Researchers have narowed down on a gene variant that leads some macaque monkeys to consume more alcohol in experiments.
Reporting in the Proceedings of the National Academy of Sciences (PNAS), the scientists found that the gene, known as the corticotrophin releasing factor (CRF) gene, is an important part of how humans respond to everyday stress, reports The BBC.
CRF can become overactive and lead to stress-related problems such as anxiety, depression and alcoholism.
And now, the boffins are claiming that the some monkeys with the gene variant drank more alcohol, possibly to relieve their anxiety.

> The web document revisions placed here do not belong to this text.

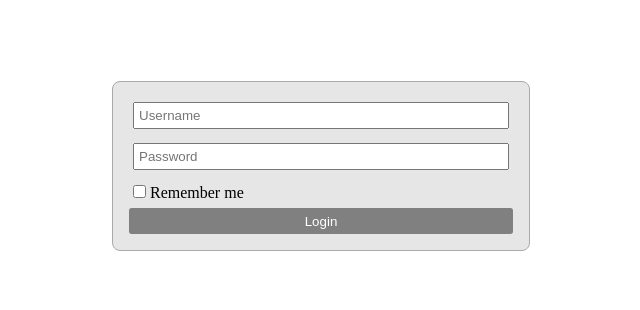
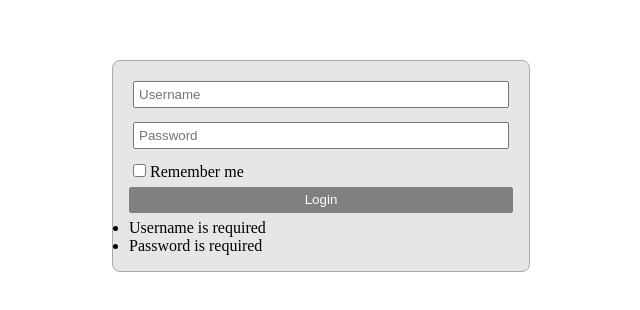
Before and after one commit to Sciaroux/LeLibrary2, an Angular app: page /login in a window 1280 px wide. Shown: the part 234-544 px from the top of the page, without its empty margins (319-959 px from the left). Built offline with nearby package versions, Linux system fonts and the light colour scheme.

Commit message:
Finishing Touches

```diff
--- a/src/app/Pages/login-page/login-page.html
+++ b/src/app/Pages/login-page/login-page.html
@@ -1,14 +1,14 @@
 <form [formRoot]="loginForm">
     <input [formField]="loginForm.username" type="text" placeholder="Username">
     @if (loginForm.username().dirty() && loginForm.username().invalid()){
-        @for (item of loginForm.username().errors(); track $index) {
-        <span>{{item.message}}</span>
+    @for (item of loginForm.username().errors(); track $index) {
+    <span class="hint">{{item.message}}</span>
     }
     }
     <input [formField]="loginForm.password" type="password" placeholder="Password">
     @if (loginForm.password().dirty() && loginForm.password().invalid()){
-        @for (item of loginForm.password().errors(); track $index) {
-        <span>{{item.message}}</span>
+    @for (item of loginForm.password().errors(); track $index) {
+    <span class="hint">{{item.message}}</span>
     }
     }
     <div>
@@ -21,4 +21,9 @@
         {{message}}
     </div>
     }
+    <ul>
+        @for (item of loginForm().errorSummary(); track $index) {
+        <li>{{item.message}}</li>
+        }
+    </ul>
 </form>
--- a/src/app/Pages/login-page/login-page.scss
+++ b/src/app/Pages/login-page/login-page.scss
@@ -5,7 +5,8 @@
     min-height: 100vh;
 }
 
-form, .form {
+form,
+.form {
     display: flex;
     flex-direction: column;
     width: 30%;
@@ -15,11 +16,13 @@ form, .form {
     border: 1px, solid, darkgray;
     // Border not working??
     gap: 0.4em;
-    input{
+
+    input {
         padding: 0.3em;
         margin: 0.3em;
     }
-    button{
+
+    button {
         background-color: darkblue;
         color: white;
         padding: 0.4em;
@@ -28,16 +31,20 @@ form, .form {
         border-radius: 0.2em;
         cursor: pointer;
     }
-    button[disabled]{
+
+    button[disabled] {
         background-color: gray;
     }
-    .error{
+
+    .error {
         background-color: rgb(238 174 174);
         border: 1px solid darkred;
         border-radius: 0.2em;
         padding: 0.5em;
         text-align: center;
         color: darkred;
-
+    }
+    .hint{
+        color: red;
     }
 }
--- a/src/app/Pages/login-page/login-page.ts
+++ b/src/app/Pages/login-page/login-page.ts
@@ -2,7 +2,7 @@ import { Component, computed, inject, model, signal, WritableSignal } from '@ang
 import { UsersService } from '../Services/users-service';
 import { Router } from '@angular/router';
 import { FormsModule } from '@angular/forms';
-import { form, FormField, FormRoot, minLength, required } from '@angular/forms/signals';
+import { form, FormField, FormRoot, minLength, pattern, required } from '@angular/forms/signals';
 
 @Component({
   imports: [FormsModule, FormField, FormRoot],
@@ -13,8 +13,7 @@ import { form, FormField, FormRoot, minLength, required } from '@angular/forms/s
 export class LoginPage {
   usersService = inject(UsersService);
   router = inject(Router);
-  Check(event: any) {
-    event.PreventDefault();
+  Check() {
     this.message = '';
     const result = this.usersService.login(this.loginData().username, this.loginData().password);
     if (result) {
@@ -31,9 +30,11 @@ export class LoginPage {
     password: ''
   });
   loginForm = form(this.loginData,(data)=>{
+    minLength(data.username,3,{message:'Username must be at least 3 letters'});
     required(data.username,{message:'Username is required'});
-    minLength(data.username,3,{message:'Username must be at least 3 letters'})
+    minLength(data.password,5,{message:'Password must be at least 5 letters long'});
     required(data.password,{message:'Password is required'});
+    // pattern(data.password,/[a-zA-Z0-9]+$/,{message:'Password requires complexity'});
   });
 }
 export interface LoginModel {
```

Particularly, the "T" form of the gene was linked to increased voluntary consumption of alcohol in drinks equivalent to the strength of strong beer.
Some were drinking "well over the limit, maybe up to four or five drinks in one hour. They're not drinking it because it's tasty, it smelt like rubbing alcohol".

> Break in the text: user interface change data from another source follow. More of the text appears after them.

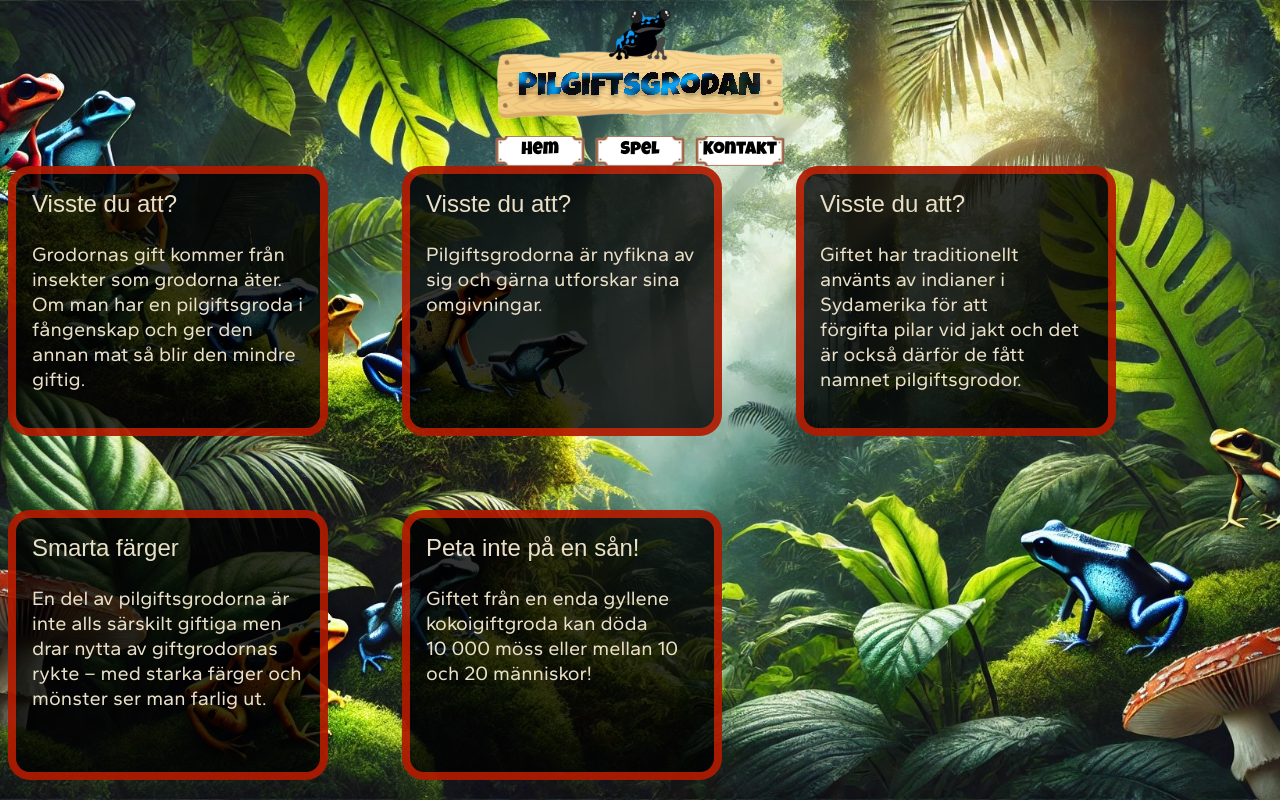
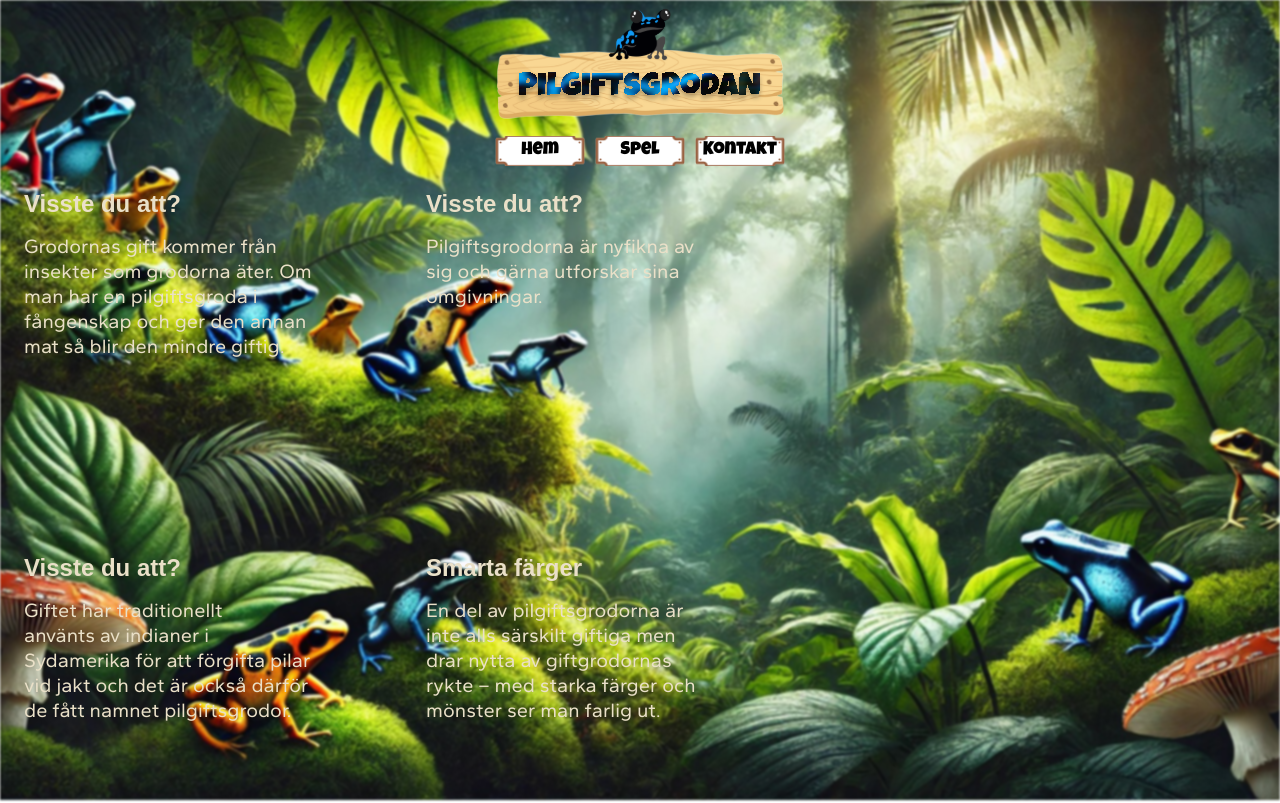
Before and after one commit to oliviaalmseger/Medieinstitutet-GroupProject-Vue-Pilgiftsgrodorna, a Vue app: page / in a window 1280 px wide. Shown: the top 803 px of the page. Built offline with nearby package versions, Linux system fonts and the light colour scheme; a web font is replaced by a local one.

Commit message:
style: add and fix card style

```diff
--- a/src/components/InfoCard.vue
+++ b/src/components/InfoCard.vue
@@ -13,39 +13,39 @@ defineProps({
 </template>
 
 <style scoped lang="scss">
-section {
+.info-card {
     display: flex;
     flex-direction: column;
-    width: 100%;
-    max-width: 320px;
-    background-color: $card-background-color;
-    border-radius: 22px;
-    border: 4px solid $border-color;
-    padding: 2rem 2.5rem;
+    width: 300px;
+    padding: 1.5rem 1.5rem 0 1.5rem;
 
     h3 {
         margin-bottom: 1rem;
     }
+
+    p {
+        margin-bottom: 2.5rem;
+    }
 }
 
 @media (min-width: 834px) {
-    section {
-        max-width: 620px;
+    .info-card {
+        width: 620px;
         padding: 2rem 3rem;
 
-        border: 8px solid $border-color;
-
-        h3 {
+        p {
             margin-bottom: 1.5rem;
         }
     }
 }
 
 @media (min-width: 1280px) {
-    section {
+    .info-card {
         width: 320px;
         height: 270px;
-        padding: 1rem 1rem;
+        padding: 1.5rem 1rem 0 1rem;
+        margin-bottom: 20px;
+        margin-right: 8px;
     }
 }
 </style>
--- a/src/styles/base.scss
+++ b/src/styles/base.scss
@@ -9,16 +9,27 @@ body {
     justify-content: center;
     min-height: 100vh;
     max-width: 100%;
+    position: relative;
+}
 
+body::before {
+    content: '';
+    position: absolute;
+    top: 0;
+    left: 0;
+    right: 0;
+    bottom: 0;
     background-image: url('../assets/figma_components/main-background.jpg');
     background-size: cover;
     background-repeat: no-repeat;
     background-position: center;
     background-attachment: fixed;
+    filter: blur(1px);
+    z-index: -1;
 }
 
-article {
-    flex-direction: column;
+.startpage-container {
     display: flex;
     justify-content: center;
+    align-items: center;
 }
--- a/src/styles/partials/_typography.scss
+++ b/src/styles/partials/_typography.scss
@@ -33,10 +33,6 @@ h1,
 h2,
 h3 {
     color: $text-color;
-}
-
-h3 {
-    font-weight: 100;
 }
 
 a,
```
Also changed, not shown: src/styles/partials/_card.scss (added, +15 -0 lines).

"And they act much like humans do: some sleep, some are friendly, others are aggressive," said Christina Barr, from the US National Institutes of Health in Bethesda, Maryland, one of the authors of the study.
The findings may eventually lead to new treatments for alcoholism.